But in a sequence of events that has dominated the discourse around the ALCS the past 24 hours, and that has given Paul by far his biggest measure of fame as a big leaguer -- albeit for reasons he would rather not be famous for -- Paul rolled the ball back to the mound, Pierzynski ran to first base, and home plate umpire Doug Eddings ruled that the pitch was in the dirt and Pierzynski was safe at first.
The third out would never come. With the winning run now on base -- technically, on an error charged to Paul -- the White Sox' next batter, Joe Crede, lined a game-winning double off Escobar into the left field corner to send the series to Anaheim tied at one game apiece. Game 3 is Friday night.
"I caught the ball," Paul said in measured tones after the game. "When you catch the ball, you just walk off the field."
Paul, 30, was not available to the media on Thursday. The Angels were given a day off following a grueling travel schedule that has seen them play four games in four nights in New York, Anaheim and Chicago.
However, in Buffalo Grove on Thursday, Paul's parents were greeted all day long by a parade of local television and newspaper reporters, who remembered Paul fondly from his days as a high school star and also from the years he spent with the White Sox from 1999 to 2003.
"The majority of people realize the umpire made a mistake, that [the umpiring crew] tried to cover up," Bill Paul, Josh's father, said Thursday in a telephone interview. ". . . If the ball had been in the dirt, Josh would have reached over and tagged A.J. on the rear end."
Still, in places other than Southern California and the Chicago suburbs, Paul is taking almost as much heat for the Angels' loss as Eddings, whose possibly errant ruling that the pitch was in the dirt (video replays were inconclusive) was compounded by the fact he made the signal for "you're out" -- a raised fist -- which the Angels took to mean he had called Pierzynski out.
With so much ambiguity, Paul, according to the critics, should have just tagged Pierzynski immediately -- even if there was only the slightest bit of question whether he had caught the ball above the ground.
"If anybody's putting the blame on [Paul], that's unfair," said White Sox first baseman Paul Konerko, Paul's former teammate, on Thursday. "He's as innocent as the guy playing right field.

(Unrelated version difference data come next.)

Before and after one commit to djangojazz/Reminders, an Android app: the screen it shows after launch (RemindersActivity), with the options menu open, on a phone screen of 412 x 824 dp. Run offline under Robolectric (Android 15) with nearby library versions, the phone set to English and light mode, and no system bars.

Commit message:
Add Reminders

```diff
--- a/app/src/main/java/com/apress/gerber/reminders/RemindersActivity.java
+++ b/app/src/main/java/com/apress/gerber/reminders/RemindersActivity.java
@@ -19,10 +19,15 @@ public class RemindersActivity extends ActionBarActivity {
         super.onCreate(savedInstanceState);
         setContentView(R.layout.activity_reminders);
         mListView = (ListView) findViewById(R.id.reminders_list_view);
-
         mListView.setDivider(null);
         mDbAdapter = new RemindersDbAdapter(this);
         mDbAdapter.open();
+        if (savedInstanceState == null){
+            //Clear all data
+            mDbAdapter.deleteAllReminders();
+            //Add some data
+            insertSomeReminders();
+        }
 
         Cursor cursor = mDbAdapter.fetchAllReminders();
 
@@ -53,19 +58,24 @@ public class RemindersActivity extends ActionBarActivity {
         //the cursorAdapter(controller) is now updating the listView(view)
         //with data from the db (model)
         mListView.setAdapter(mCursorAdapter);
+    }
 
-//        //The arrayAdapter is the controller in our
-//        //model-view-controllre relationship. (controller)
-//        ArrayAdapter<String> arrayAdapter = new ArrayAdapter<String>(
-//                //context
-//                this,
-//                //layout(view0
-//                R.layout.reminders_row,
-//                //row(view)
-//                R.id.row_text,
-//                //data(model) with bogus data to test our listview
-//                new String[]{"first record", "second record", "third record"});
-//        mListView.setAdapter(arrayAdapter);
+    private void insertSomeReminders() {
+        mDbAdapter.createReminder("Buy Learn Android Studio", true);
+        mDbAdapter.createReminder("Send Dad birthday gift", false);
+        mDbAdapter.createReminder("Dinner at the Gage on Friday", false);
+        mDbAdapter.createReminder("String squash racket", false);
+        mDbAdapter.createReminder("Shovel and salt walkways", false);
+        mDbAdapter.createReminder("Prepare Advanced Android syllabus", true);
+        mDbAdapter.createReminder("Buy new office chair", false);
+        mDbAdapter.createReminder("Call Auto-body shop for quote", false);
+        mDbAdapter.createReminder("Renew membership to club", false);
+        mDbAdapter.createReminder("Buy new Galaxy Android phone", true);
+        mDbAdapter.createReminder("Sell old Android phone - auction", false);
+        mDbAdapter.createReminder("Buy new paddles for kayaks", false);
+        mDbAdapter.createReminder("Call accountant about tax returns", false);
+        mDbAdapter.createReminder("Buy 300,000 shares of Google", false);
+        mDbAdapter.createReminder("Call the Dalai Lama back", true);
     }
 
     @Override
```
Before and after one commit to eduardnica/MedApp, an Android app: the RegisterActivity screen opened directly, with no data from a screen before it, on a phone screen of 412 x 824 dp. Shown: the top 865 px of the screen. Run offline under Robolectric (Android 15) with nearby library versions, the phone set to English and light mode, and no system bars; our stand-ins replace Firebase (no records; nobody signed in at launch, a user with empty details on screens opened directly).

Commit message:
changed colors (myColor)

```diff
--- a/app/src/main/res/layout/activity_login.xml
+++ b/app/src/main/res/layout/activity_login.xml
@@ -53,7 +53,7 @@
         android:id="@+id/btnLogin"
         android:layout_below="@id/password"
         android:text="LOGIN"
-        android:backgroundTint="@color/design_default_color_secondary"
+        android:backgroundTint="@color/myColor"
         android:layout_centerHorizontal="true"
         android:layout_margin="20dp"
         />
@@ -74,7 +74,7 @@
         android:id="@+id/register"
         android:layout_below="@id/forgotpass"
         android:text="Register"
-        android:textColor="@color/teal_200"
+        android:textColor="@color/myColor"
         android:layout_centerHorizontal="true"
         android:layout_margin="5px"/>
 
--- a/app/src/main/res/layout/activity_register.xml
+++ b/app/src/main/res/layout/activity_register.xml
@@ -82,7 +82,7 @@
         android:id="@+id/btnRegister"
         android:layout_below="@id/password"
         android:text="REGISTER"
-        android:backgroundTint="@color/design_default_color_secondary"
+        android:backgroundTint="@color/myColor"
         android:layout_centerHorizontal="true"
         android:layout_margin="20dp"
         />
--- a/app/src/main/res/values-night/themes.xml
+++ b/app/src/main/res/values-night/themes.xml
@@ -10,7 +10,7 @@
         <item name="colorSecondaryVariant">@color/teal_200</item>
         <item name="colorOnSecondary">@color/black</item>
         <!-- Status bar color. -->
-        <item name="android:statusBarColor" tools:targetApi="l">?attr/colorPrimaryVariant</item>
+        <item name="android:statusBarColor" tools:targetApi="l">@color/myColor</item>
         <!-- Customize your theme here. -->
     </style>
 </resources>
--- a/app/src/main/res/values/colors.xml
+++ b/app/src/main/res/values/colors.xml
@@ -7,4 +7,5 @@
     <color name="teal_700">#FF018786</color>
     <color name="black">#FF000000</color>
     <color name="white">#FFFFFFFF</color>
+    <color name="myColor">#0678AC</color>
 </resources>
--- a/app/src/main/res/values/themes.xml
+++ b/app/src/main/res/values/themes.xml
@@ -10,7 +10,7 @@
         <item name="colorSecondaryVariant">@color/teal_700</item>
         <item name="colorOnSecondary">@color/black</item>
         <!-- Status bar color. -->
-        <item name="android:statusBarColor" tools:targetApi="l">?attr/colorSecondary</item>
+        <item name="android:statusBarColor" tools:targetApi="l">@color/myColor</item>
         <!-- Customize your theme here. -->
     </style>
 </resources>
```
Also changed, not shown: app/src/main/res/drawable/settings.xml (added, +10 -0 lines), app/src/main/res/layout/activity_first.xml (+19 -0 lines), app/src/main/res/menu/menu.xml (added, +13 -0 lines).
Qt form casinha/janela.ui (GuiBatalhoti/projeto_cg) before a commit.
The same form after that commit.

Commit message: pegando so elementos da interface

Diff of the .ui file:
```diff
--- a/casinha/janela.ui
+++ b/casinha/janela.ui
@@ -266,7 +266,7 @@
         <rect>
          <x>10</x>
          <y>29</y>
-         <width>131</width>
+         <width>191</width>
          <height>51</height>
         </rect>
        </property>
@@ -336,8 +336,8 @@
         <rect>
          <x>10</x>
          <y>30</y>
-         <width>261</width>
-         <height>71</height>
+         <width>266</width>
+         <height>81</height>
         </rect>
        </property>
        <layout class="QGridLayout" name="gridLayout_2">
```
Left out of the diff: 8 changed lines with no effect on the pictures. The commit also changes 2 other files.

Any catcher in the league, they're going to do the same thing."
However, when Pierzynski was asked what he would do in a similar situation as the one that Paul faced, he said, "Usually, you'd tag the guy, or whatever."
It was almost comical that the other protagonist in this drama was Pierzynski, himself a catcher, with a personality that is the polar opposite of Paul's. While Pierzynski often grates on opponents and teammates alike with his annoying chatter and mannerisms -- a Pierzynski specialty is elbowing batters and stepping on their bat as they leave the batter's box -- Paul is universally beloved by anyone he comes in contact with.
The first time Paul was invited to an interview room for a postgame news conference -- after hitting his first big league homer on April 24, 2000 -- Paul told the assembled media that he had an opening statement he'd like to make, then, looking straight into the cameras, said, "I am not a crook."
In later years with the White Sox, Paul grew to be so popular with fans and left so many tickets for friends and family, he became known, mockingly, as "Pope Josh Paul." He also wrote a touching piece for the Chicago Tribune when a former Vanderbilt teammate died in the Sept. 11 attacks on New York City.
The events of Wednesday night's wild ninth inning may not have done much for Paul's catching career, but for a writer there is nothing like a wealth of good material to make a story sing.